2002 Denver Annual Meeting (October 27-30, 2002)

Paper No. 2
Presentation Time: 8:00 AM-12:00 PM


STEMPEL, Michelle M., Laboratory for Atmospheric and Space Physics, Univ of Colorado, Campus Box 392, Boulder, CO 80309-0392 and PAPPALARDO, Robert, Astrophysical and Planetary Sciences Department, Univ of Colorado, Campus Box 392, Boulder, CO 80309-0392, stempel@colorado.edu

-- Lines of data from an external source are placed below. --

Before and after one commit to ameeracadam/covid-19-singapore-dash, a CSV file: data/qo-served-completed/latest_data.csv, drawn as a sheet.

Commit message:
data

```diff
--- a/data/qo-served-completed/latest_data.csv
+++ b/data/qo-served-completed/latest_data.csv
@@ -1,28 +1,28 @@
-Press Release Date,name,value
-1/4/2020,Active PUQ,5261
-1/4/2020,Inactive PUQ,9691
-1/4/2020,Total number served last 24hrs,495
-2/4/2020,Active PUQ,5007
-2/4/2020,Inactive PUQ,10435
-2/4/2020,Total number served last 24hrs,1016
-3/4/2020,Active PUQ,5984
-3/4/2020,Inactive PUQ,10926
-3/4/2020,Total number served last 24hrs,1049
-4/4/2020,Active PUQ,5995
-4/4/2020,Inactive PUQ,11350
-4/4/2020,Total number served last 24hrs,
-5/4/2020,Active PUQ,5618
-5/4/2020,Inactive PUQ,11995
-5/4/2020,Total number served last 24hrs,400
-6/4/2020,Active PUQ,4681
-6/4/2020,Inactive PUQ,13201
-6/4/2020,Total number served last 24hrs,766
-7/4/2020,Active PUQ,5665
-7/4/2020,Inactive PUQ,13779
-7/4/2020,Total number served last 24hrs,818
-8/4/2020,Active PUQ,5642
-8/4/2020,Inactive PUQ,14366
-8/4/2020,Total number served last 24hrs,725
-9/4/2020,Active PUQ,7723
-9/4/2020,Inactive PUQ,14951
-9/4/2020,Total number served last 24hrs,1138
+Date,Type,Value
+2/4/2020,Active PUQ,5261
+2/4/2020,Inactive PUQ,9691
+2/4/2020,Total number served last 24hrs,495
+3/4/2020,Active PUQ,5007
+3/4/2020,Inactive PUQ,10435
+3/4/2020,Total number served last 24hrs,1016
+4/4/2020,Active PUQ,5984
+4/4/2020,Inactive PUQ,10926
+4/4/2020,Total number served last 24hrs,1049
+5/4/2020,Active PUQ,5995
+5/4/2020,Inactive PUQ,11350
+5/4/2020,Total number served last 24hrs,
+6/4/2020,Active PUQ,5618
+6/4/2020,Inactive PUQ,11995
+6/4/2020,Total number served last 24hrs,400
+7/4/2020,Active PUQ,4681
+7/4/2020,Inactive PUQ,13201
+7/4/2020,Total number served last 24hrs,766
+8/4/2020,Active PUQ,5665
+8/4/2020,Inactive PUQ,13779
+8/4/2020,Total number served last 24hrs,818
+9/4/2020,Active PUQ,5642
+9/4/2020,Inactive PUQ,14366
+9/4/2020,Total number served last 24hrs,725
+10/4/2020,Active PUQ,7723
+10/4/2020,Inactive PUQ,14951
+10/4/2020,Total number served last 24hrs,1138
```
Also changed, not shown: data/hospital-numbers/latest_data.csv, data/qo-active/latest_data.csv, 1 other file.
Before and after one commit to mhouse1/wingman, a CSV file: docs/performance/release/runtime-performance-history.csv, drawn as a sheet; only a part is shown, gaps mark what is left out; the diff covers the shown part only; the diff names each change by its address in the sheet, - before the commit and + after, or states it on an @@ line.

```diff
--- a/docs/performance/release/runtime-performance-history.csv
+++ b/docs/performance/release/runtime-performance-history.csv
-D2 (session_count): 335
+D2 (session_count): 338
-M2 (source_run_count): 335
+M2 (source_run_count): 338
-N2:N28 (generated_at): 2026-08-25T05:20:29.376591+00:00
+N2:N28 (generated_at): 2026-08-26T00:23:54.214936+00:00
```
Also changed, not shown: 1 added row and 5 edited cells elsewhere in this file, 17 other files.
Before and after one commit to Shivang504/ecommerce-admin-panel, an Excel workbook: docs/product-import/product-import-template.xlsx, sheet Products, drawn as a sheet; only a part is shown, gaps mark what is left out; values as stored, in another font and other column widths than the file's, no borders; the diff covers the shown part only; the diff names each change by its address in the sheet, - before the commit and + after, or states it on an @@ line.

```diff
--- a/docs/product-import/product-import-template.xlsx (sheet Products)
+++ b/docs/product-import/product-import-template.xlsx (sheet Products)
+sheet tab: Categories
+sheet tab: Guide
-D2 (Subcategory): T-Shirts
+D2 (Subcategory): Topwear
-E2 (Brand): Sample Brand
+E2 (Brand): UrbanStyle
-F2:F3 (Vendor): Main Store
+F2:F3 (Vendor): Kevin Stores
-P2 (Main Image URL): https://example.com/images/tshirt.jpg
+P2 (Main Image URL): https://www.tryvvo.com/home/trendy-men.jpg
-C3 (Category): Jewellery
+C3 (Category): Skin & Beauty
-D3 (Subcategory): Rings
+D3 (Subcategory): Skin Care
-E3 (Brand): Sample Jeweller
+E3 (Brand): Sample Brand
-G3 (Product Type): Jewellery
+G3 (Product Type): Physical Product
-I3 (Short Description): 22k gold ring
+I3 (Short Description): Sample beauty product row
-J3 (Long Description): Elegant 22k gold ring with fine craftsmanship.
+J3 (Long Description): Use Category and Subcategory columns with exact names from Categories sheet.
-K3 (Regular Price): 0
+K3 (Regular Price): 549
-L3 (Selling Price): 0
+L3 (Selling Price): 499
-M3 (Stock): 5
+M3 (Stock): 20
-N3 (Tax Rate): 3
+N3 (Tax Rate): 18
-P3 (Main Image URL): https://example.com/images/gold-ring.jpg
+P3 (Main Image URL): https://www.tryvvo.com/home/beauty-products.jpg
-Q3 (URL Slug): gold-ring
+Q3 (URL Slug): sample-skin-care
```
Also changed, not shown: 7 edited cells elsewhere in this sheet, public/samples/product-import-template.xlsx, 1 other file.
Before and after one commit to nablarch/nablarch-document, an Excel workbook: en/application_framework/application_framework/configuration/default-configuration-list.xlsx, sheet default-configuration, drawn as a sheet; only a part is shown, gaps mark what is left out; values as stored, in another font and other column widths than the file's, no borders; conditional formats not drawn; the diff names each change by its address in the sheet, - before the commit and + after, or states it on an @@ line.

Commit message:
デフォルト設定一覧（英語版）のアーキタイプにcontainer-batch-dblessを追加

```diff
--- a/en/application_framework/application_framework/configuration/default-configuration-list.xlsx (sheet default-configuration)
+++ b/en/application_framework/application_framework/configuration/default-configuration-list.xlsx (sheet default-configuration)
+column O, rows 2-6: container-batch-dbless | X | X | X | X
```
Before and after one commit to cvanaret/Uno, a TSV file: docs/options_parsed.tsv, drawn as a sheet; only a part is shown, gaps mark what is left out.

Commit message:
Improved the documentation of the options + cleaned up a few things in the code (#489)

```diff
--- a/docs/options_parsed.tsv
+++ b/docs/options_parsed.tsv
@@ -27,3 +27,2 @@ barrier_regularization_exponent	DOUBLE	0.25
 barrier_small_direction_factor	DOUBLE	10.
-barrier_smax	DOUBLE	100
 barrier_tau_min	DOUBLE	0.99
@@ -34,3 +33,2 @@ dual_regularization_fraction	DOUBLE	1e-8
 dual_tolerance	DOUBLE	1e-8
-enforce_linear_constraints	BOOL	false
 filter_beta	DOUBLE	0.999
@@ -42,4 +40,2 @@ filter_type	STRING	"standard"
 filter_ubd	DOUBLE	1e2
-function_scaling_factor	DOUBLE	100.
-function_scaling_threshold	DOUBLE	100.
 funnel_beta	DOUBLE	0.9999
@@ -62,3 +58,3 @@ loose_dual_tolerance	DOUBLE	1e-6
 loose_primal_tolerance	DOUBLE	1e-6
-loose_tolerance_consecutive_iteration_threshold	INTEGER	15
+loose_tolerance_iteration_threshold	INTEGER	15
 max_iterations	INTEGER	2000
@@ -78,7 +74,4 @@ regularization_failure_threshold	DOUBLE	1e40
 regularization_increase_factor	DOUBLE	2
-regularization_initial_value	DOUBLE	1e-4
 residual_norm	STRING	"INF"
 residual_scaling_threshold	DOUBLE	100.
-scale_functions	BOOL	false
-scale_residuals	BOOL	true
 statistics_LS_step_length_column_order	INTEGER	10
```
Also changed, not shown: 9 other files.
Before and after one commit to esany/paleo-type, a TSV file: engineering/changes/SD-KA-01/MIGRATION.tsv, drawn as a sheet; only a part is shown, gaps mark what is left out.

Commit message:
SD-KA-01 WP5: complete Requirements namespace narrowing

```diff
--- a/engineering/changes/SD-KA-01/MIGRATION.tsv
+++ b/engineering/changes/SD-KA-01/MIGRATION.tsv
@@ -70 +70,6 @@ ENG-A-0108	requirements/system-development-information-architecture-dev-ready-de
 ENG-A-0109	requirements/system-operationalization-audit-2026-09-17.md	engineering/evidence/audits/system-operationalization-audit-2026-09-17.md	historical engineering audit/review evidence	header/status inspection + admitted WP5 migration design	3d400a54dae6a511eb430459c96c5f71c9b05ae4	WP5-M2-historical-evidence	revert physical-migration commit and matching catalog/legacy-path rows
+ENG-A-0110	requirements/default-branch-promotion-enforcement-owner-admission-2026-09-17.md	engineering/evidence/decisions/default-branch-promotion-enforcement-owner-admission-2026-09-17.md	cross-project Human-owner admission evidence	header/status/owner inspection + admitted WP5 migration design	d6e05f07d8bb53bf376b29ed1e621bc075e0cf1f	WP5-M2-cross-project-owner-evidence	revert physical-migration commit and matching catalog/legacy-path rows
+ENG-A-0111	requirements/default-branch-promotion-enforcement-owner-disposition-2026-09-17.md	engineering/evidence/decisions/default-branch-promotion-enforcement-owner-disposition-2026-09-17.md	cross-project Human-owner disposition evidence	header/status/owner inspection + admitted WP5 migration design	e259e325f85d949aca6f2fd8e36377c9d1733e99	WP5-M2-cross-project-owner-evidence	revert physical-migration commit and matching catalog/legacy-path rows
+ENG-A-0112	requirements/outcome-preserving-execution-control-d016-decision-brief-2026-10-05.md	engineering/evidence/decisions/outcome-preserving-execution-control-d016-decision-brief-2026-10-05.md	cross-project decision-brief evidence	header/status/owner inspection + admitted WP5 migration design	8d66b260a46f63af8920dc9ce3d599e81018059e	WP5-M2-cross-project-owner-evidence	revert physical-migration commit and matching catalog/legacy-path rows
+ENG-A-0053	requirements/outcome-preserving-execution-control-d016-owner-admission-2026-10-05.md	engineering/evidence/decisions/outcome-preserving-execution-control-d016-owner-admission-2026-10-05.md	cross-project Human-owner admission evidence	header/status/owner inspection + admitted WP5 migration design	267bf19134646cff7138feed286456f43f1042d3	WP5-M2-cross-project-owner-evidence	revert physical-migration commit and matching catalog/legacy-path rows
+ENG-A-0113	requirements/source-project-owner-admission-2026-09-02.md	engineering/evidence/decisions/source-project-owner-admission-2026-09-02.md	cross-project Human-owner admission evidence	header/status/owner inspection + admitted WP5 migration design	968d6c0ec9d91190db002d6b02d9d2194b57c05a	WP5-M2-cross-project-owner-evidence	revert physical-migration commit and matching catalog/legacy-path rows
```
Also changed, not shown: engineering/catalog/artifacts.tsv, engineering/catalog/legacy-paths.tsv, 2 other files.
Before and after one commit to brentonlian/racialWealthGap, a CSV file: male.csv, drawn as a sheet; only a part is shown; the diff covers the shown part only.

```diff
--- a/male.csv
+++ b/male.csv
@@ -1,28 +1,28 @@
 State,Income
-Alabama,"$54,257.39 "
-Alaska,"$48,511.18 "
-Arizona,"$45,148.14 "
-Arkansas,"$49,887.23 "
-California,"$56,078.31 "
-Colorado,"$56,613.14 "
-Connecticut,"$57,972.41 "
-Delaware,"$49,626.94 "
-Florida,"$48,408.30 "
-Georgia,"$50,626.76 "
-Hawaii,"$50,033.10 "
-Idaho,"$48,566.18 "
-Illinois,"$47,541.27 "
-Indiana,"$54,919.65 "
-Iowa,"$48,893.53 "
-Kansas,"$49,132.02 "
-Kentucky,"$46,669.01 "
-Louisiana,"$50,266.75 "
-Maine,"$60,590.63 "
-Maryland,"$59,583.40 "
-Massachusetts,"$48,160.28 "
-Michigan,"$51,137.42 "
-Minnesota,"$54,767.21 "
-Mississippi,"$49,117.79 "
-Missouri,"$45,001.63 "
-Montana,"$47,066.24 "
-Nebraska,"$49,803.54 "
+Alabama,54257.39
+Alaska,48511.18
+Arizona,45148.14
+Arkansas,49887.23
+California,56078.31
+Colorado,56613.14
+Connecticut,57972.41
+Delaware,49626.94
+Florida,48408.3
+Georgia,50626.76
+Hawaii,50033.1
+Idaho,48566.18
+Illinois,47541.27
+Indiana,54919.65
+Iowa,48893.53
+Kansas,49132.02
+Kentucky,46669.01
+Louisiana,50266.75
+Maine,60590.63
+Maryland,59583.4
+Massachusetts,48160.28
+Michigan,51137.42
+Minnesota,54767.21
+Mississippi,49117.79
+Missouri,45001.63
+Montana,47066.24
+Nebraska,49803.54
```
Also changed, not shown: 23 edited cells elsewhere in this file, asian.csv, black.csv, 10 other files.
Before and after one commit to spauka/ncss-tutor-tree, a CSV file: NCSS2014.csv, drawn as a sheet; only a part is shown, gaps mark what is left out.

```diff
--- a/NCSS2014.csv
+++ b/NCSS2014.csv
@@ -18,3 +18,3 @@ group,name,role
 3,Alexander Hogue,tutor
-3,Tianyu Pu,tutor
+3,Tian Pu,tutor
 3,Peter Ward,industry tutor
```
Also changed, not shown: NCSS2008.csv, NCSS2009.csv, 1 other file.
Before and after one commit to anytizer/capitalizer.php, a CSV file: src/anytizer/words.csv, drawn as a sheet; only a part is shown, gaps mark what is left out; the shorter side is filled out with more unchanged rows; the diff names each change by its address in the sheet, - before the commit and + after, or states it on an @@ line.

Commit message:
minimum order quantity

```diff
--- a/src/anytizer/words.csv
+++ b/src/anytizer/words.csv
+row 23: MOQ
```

Nonsynchronous rotation stress patterns have swept across the surface of Europa, with principal stresses represented as orthogonal directions of least and greatest compression. Many researchers have assumed that lineaments have formed as tension cracks. This assumption breaks down in two antipodal football-shaped zones in the equatorial zone of Europa, in which both principal stresses are compressional. Lineaments in the equatorial compressional zones (ECZs) may form as conjugate pairs of strike-slip faults, with predicted orientations of ~30° from the greatest compressional stress direction. Predicted differential stress magnitudes in the ECZs are sufficient to cause failure in shear if lithospheric strength is frictionally controlled. Based on the hypothesis of conjugate shear failure, we have evaluated the stratigraphy of lineaments near Europa's leading point (lat 0-30°, lon ~80°), a region predicted to be just emerging from an ECZ. We have mapped >50 lineaments in the Galileo E15REGMAP02 observation at ~235 m/pixel. Lineaments have been grouped into inferred stratigraphic intervals based on the number of overcuttings versus undercuttings of other mapped lineaments. Lineaments formed as conjugate shears are expected to be oriented at a range of angles, with two orientations dominant in each stratigraphic level, exceptions being N-S and E-W orientations. Lineament orientations do fit the predicted pattern of conjugate shears. The predicted dominant E-W orientation of lineaments if due to either diurnal stress patterns or equatorial tensile zone stresses is completely lacking in the mapped area. This places an upper limit of ~90° of nonsynchronous rotation for the icy shell, and supports the hypothesis of conjugate shear failure. We continue to test the hypothesis of conjugate shear failure with modeling of surface stresses and areas in which failure of the icy shell can occur, and eventually through generation of a precise stratigraphy for regions of Europa in order to compare with modeling predictions.